* [Change detection data]:
= = = = =
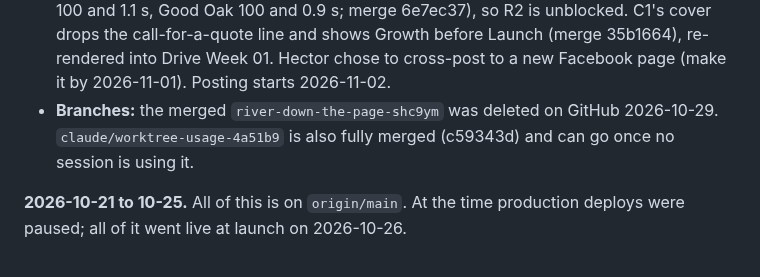
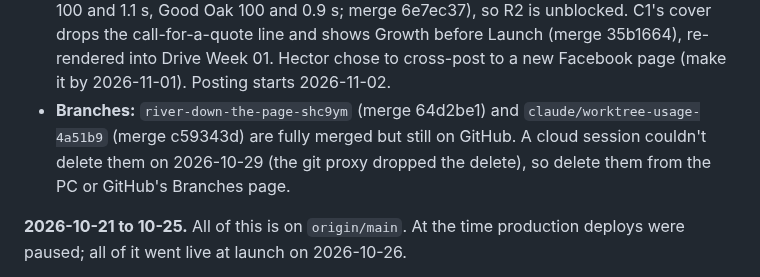
Before and after one commit to hectorclawd/trinity-web-co, a Markdown page: HANDOFF.md, the part around the change. GitHub-like rendering.

Commit message:
Correct the branch note in HANDOFF
Co-Authored-By: Claude Opus 5.5 <noreply@anthropic.com>
Claude-Session: https://claude.ai/code/session_01BdyJv8M8942LvjL3EzJWyC

```diff
--- a/HANDOFF.md
+++ b/HANDOFF.md
@@ -19,7 +19,7 @@ Read `CLAUDE.md` (project rules, open items, launch checklist) and `business/pla
 - **Google:** Search Console verified for the domain with `sitemap-index.xml` submitted (2026-10-27); Google Business Profile set up (2026-10-28).
 - **Outreach (2026-10-29, 3bb0f80, merge 1ff5d04):** round 1 Tier A drafts in `business/sales/outreach-drafts/round-1-tier-a.md`: Oak Cliff Barbers, McG Krush, Sanchez Heating & A/C, Tejano Barbershop, B1 Garage Door. Each has a first touch, a day 4 follow-up and a day 10 final touch on another channel, ends with the Cal.com link, and names no prices. The Spanish versions for Sanchez and Tejano are marked REVISAR for Hector. The tracker marks the five "Drafted". **Nothing has been sent.** No cold texts, and no email until the PO box exists.
 - **Instagram:** R1 re-recorded with "Prices in writing up front" and replaced in Drive (merge b41de96). The demos' real PageSpeed results are in the kit's `config.ts` (Purple Martin 100 and 1.1 s, Good Oak 100 and 0.9 s; merge 6e7ec37), so R2 is unblocked. C1's cover drops the call-for-a-quote line and shows Growth before Launch (merge 35b1664), re-rendered into Drive Week 01. Hector chose to cross-post to a new Facebook page (make it by 2026-11-01). Posting starts 2026-11-02.
-- **Branches:** the merged `river-down-the-page-shc9ym` was deleted on GitHub 2026-10-29. `claude/worktree-usage-4a51b9` is also fully merged (c59343d) and can go once no session is using it.
+- **Branches:** `river-down-the-page-shc9ym` (merge 64d2be1) and `claude/worktree-usage-4a51b9` (merge c59343d) are fully merged but still on GitHub. A cloud session couldn't delete them on 2026-10-29 (the git proxy dropped the delete), so delete them from the PC or GitHub's Branches page.
 
 **2026-10-21 to 10-25.** All of this is on `origin/main`. At the time production deploys were paused; all of it went live at launch on 2026-10-26.
 
```
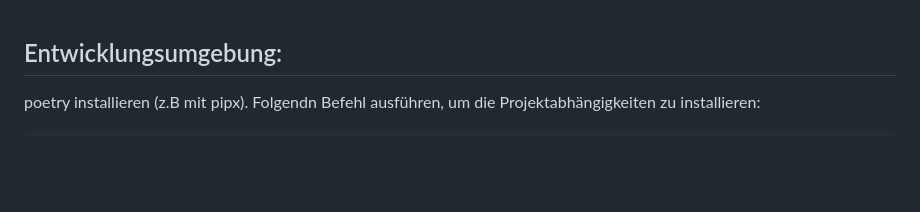
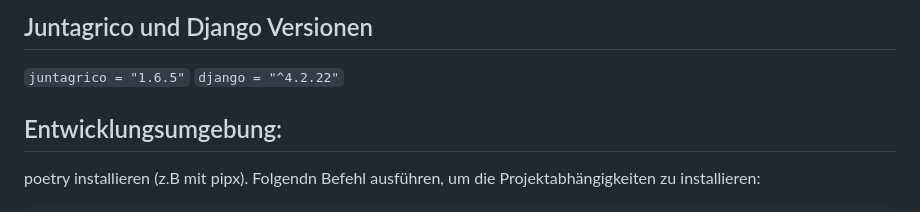
Before and after one commit to Rote-Beete/juntagrico, a Markdown page: README.md, the part around the change. Drawn GitHub-style; blank space fills up the shorter version.

Commit message:
chore: update README

```diff
--- a/README.md
+++ b/README.md
@@ -1,3 +1,8 @@
+## Juntagrico und Django Versionen
+
+`juntagrico = "1.6.5"`
+`django = "^4.2.22"`
+
 ## Entwicklungsumgebung:
 
 poetry installieren (z.B mit pipx). Folgendn Befehl ausführen, um die Projektabhängigkeiten zu installieren:
```
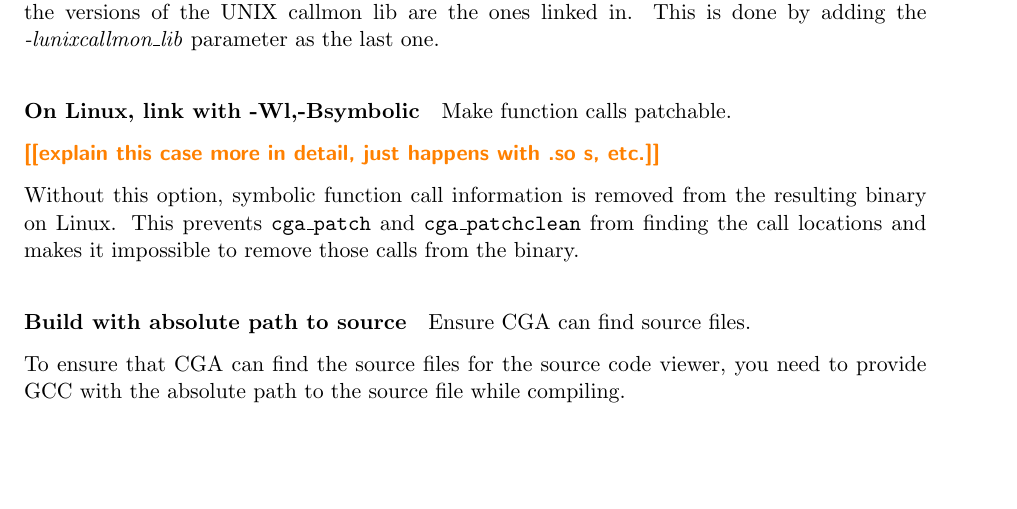
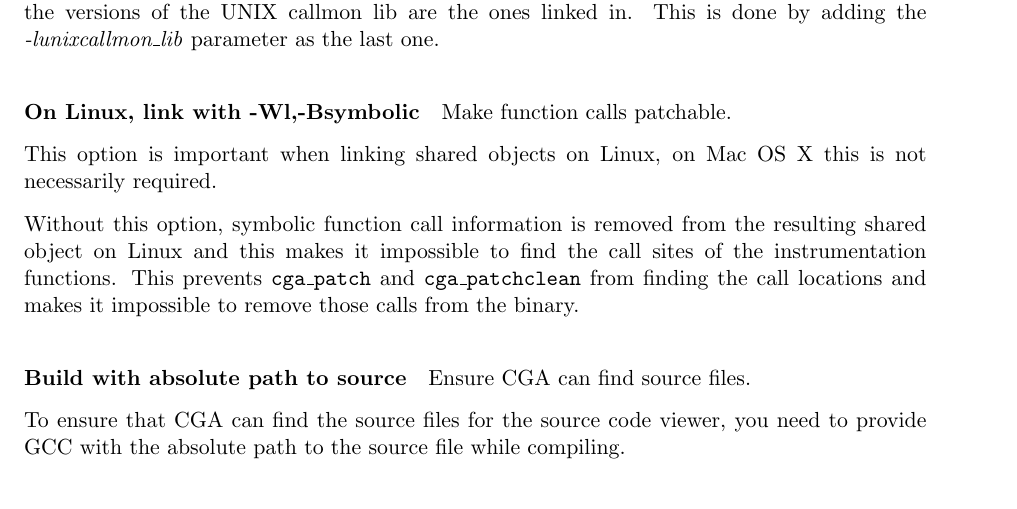
Before and after one commit to torsten/ap_gcc, a LaTeX document (documentation/ap_gcc.tex, which reads documentation/chapters/tutorial.tex): part of page 23 of 35, cut so that both start at the same text, the shorter picture padded with empty space. Compiled offline with pdfLaTeX.

Commit message:
"Fixed" the -Bsymbolic todo.

```diff
--- a/documentation/chapters/tutorial.tex
+++ b/documentation/chapters/tutorial.tex
@@ -33,9 +33,9 @@ It might happen, that other libraries as well provide the profiling functions th
 
 \paragraph{On Linux, link with -Wl,-Bsymbolic} Make function calls patchable.
 
-\todo{explain this case more in detail, just happens with .so s, etc.}
+This option is important when linking shared objects on Linux, on Mac OS X this is not necessarily required.
 
-Without this option, symbolic function call information is removed from the resulting binary on Linux. This prevents \toolname{cga\_patch} and \toolname{cga\_patchclean} from finding the call locations and makes it impossible to remove those calls from the binary.
+Without this option, symbolic function call information is removed from the resulting shared object on Linux and this makes it impossible to find the call sites of the instrumentation functions.  This prevents \toolname{cga\_patch} and \toolname{cga\_patchclean} from finding the call locations and makes it impossible to remove those calls from the binary.
 
 \paragraph{Build with absolute path to source} Ensure CGA can find source files.
 
```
= = = = =
* [Exercise aim]: Check every line above for the word "information" and copy those that have it.

* [Result for this task]:
-Without this option, symbolic function call information is removed from the resulting binary on Linux. This prevents \toolname{cga\_patch} and \toolname{cga\_patchclean} from finding the call locations and makes it impossible to remove those calls from the binary.
+Without this option, symbolic function call information is removed from the resulting shared object on Linux and this makes it impossible to find the call sites of the instrumentation functions.  This prevents \toolname{cga\_patch} and \toolname{cga\_patchclean} from finding the call locations and makes it impossible to remove those calls from the binary.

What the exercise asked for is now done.